These incentives can significantly reduce the upfront cost of EV purchasing, making them more accessible to a broader range of potential buyers. However, understanding the intricacies of these tax credits can be challenging, and dealers must know more about them to communicate the savings to customers.
This article discusses the basics of EV tax credits in 2023 and beyond and what consumers need to know when they enter the showroom.
EV Tax Credit 2023: 7 Facts to Know
Seven EV tax credit fundamentals that all dealers should understand are as follows:
1. EV Tax Credit Values
The Inflation Reduction Act (IRA) extended the (up to) $7,500 EV tax credit until December 2032 for EVs put into service after December 31, 2022.
However, used EVs, defined as previously owned clean vehicles at least two years old, are eligible for a tax credit worth only the lesser $4,000 or 30% of the vehicle’s cost.
2. Vehicle Eligibility
However, not all EVs are eligible for tax credits. They must meet specific IRA criteria, which include (but are not limited to) the following:
- A “clean vehicle,” which means a vehicle with a battery capacity of 4-7 kilowatt hours with an MSRP of less than $55,000.
- A used “clean vehicle” bought for $25,000 or less.
- A pickup truck or SUV with an MSRP of less than $80,000.
3. EV Tax Credit Year
Customers can claim the tax credit the year they take delivery of the EV. The calculation used to determine the credit’s exact amount takes into account the sourcing and assembly of the car.
4. A Purchase Discount Option in 2024
Starting in 2024, customers can take the tax credit as an up-front discount at the time of purchase. This strategy means the customer transfers the credit to the dealer for tax purposes.

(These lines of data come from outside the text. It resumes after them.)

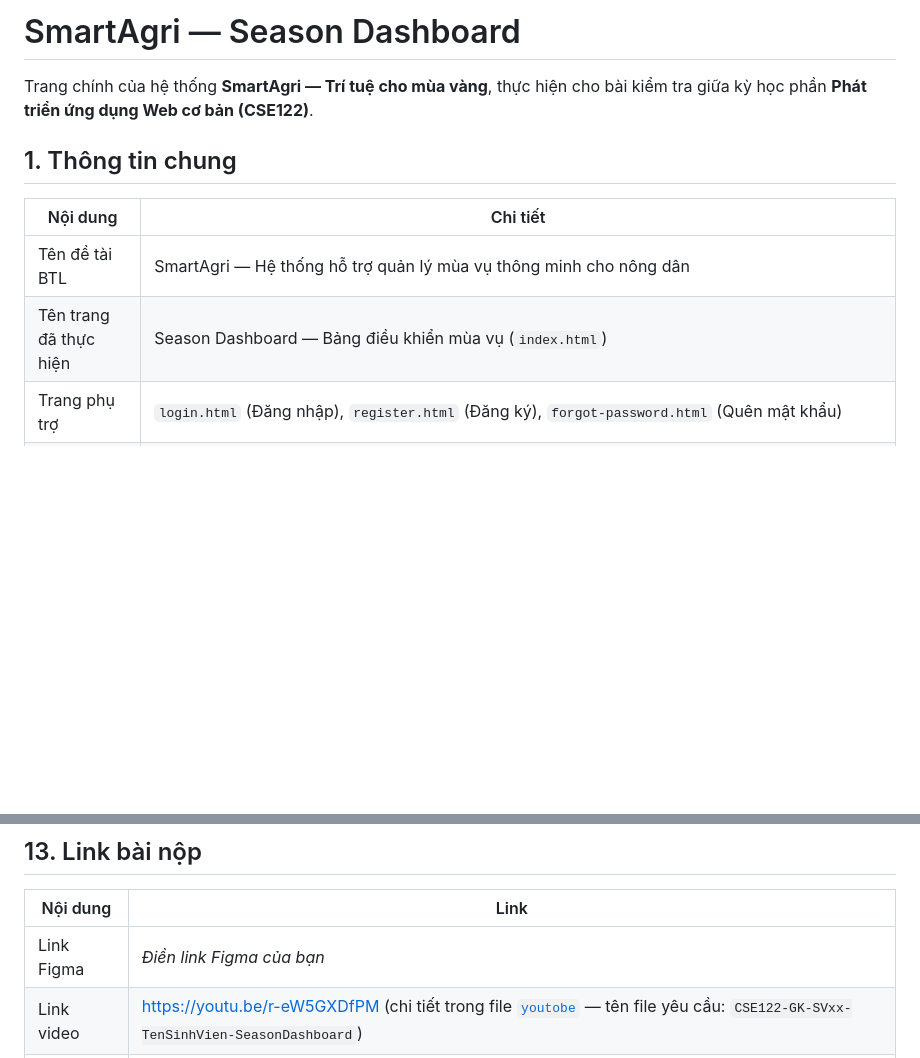
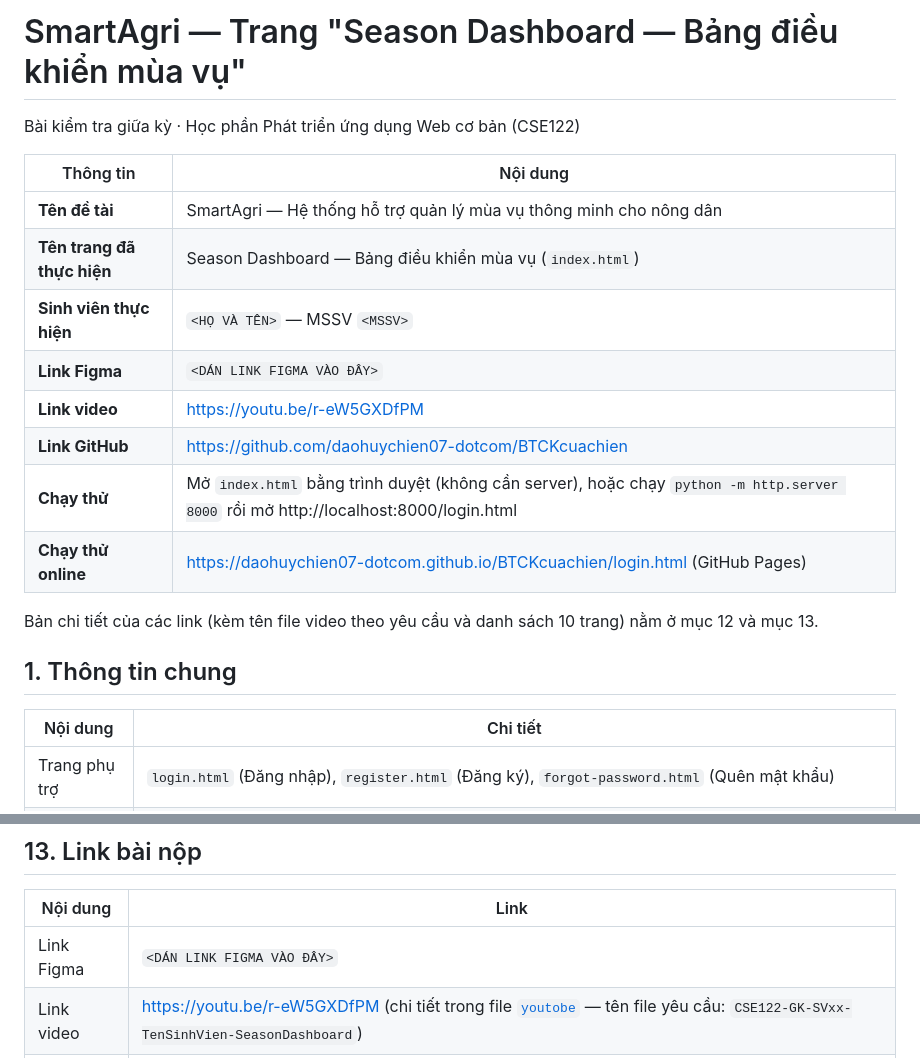
Before and after one commit to daohuychien07-dotcom/BTCKcuachien, a Markdown page: README.md, 2 parts joined by grey strips. Drawn GitHub-style; blank space fills up the shorter version.

Commit message:
Lead the README with the submission info table

```diff
--- a/README.md
+++ b/README.md
@@ -1,13 +1,24 @@
-# SmartAgri — Season Dashboard
+# SmartAgri — Trang "Season Dashboard — Bảng điều khiển mùa vụ"
 
-Trang chính của hệ thống **SmartAgri — Trí tuệ cho mùa vàng**, thực hiện cho bài kiểm tra giữa kỳ học phần **Phát triển ứng dụng Web cơ bản (CSE122)**.
+Bài kiểm tra giữa kỳ · Học phần Phát triển ứng dụng Web cơ bản (CSE122)
+
+| Thông tin | Nội dung |
+| --- | --- |
+| **Tên đề tài** | SmartAgri — Hệ thống hỗ trợ quản lý mùa vụ thông minh cho nông dân |
+| **Tên trang đã thực hiện** | Season Dashboard — Bảng điều khiển mùa vụ (`index.html`) |
+| **Sinh viên thực hiện** | `<HỌ VÀ TÊN>` — MSSV `<MSSV>` |
+| **Link Figma** | `<DÁN LINK FIGMA VÀO ĐÂY>` |
+| **Link video** | https://youtu.be/r-eW5GXDfPM |
+| **Link GitHub** | https://github.com/daohuychien07-dotcom/BTCKcuachien |
+| **Chạy thử** | Mở `index.html` bằng trình duyệt (không cần server), hoặc chạy `python -m http.server 8000` rồi mở http://localhost:8000/login.html |
+| **Chạy thử online** | https://daohuychien07-dotcom.github.io/BTCKcuachien/login.html (GitHub Pages) |
+
+Bản chi tiết của các link (kèm tên file video theo yêu cầu và danh sách 10 trang) nằm ở mục 12 và mục 13.
 
 ## 1. Thông tin chung
 
 | Nội dung | Chi tiết |
 | --- | --- |
-| Tên đề tài BTL | SmartAgri — Hệ thống hỗ trợ quản lý mùa vụ thông minh cho nông dân |
-| Tên trang đã thực hiện | Season Dashboard — Bảng điều khiển mùa vụ (`index.html`) |
 | Trang phụ trợ | `login.html` (Đăng nhập), `register.html` (Đăng ký), `forgot-password.html` (Quên mật khẩu) |
 | Trang chức năng | `season.html` (Mùa vụ), `diary.html` (Nhật ký), `weather.html` (Thời tiết), `ai.html` (Trợ lý AI), `support.html` (Hỗ trợ kỹ thuật), `settings.html` (Cài đặt) |
 | Luồng sử dụng | Đăng ký → Đăng nhập → Season Dashboard → 6 trang chức năng (liên kết qua lại ở sidebar); Quên mật khẩu đi từ link "Quên mật khẩu?" trên trang đăng nhập |
@@ -284,7 +295,7 @@ https://daohuychien07-dotcom.github.io/BTCKcuachien/login.html — mọi đườ
 
 | Nội dung | Link |
 | --- | --- |
-| Link Figma | _Điền link Figma của bạn_ |
+| Link Figma | `<DÁN LINK FIGMA VÀO ĐÂY>` |
 | Link video | https://youtu.be/r-eW5GXDfPM (chi tiết trong file [`youtobe`](youtobe) — tên file yêu cầu: `CSE122-GK-SVxx-TenSinhVien-SeasonDashboard`) |
 | Link web (online) | **https://daohuychien07-dotcom.github.io/BTCKcuachien/login.html** — GitHub Pages, build từ nhánh `master` / `(root)`. Gửi link có `/login.html` để người bấm thấy **trang đăng nhập** trước; link gốc `https://daohuychien07-dotcom.github.io/BTCKcuachien/` mở thẳng `index.html` (Season Dashboard), bỏ qua bước đăng nhập. |
 | Link web (chạy local) | `python -m http.server 8000` trong thư mục repo rồi mở http://localhost:8000/login.html (danh sách 10 trang ở mục 12). |
```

5. EV Tax Credit Income Limit
The IRA also sets an income cap limit. Customers will be ineligible for the EV tax credit if they meet one of the following criteria.
- A customer filing as single with a gross income of $150,000 or more.
- A married couple filing jointly with a combined income of $300,000 or more.
- A head of household making $225,000 or more.
6. EVs Purchased in 2022
The IRA does provide some relief for EV customers who had legally binding written commitments from 2022 to buy EVs delivered after these provisions went into effect.
More specifically, a customer who bought an EV before the IRA took effect (August 16, 2022) and meets the other requirements for the prior EV tax credit can still claim the credit based on those older rules.
For customers who purchased their EV between August 16 and December 31, 2022, the regulations for collecting the EV tax credit before the IRA was into effect still hold if they bought and took ownership of the EV between these dates.
7. Reclassification of SUVs
The IRS released new guidance stating that it will now use criteria based on the Environmental Protection Agency’s (EPA) Fuel Economy Labeling Standard to determine whether a vehicle is a car or an SUV. This change is in response to ongoing confusion surrounding vehicle classification.
Dealers must understand that this has implications for consumers because it makes some SUVs eligible for an EV tax credit when they previously were not.
Understanding EV Tax Credits Might Require Partnering with an Expert
EV tax credits are a critical factor sales teams must understand when discussing a potential purchase with a customer. These incentives can significantly reduce the upfront cost of an EV, making it more accessible, cost-effective, and (ultimately) appealing to consumers.
Additionally, it’s important to note that these incentives can change over time, so staying up to date with the latest policies and regulations is crucial. Communicating any updated EV tax credit incentives to prospective buyers can help them save money and contribute to a cleaner, greener planet.
All | February 08, 2024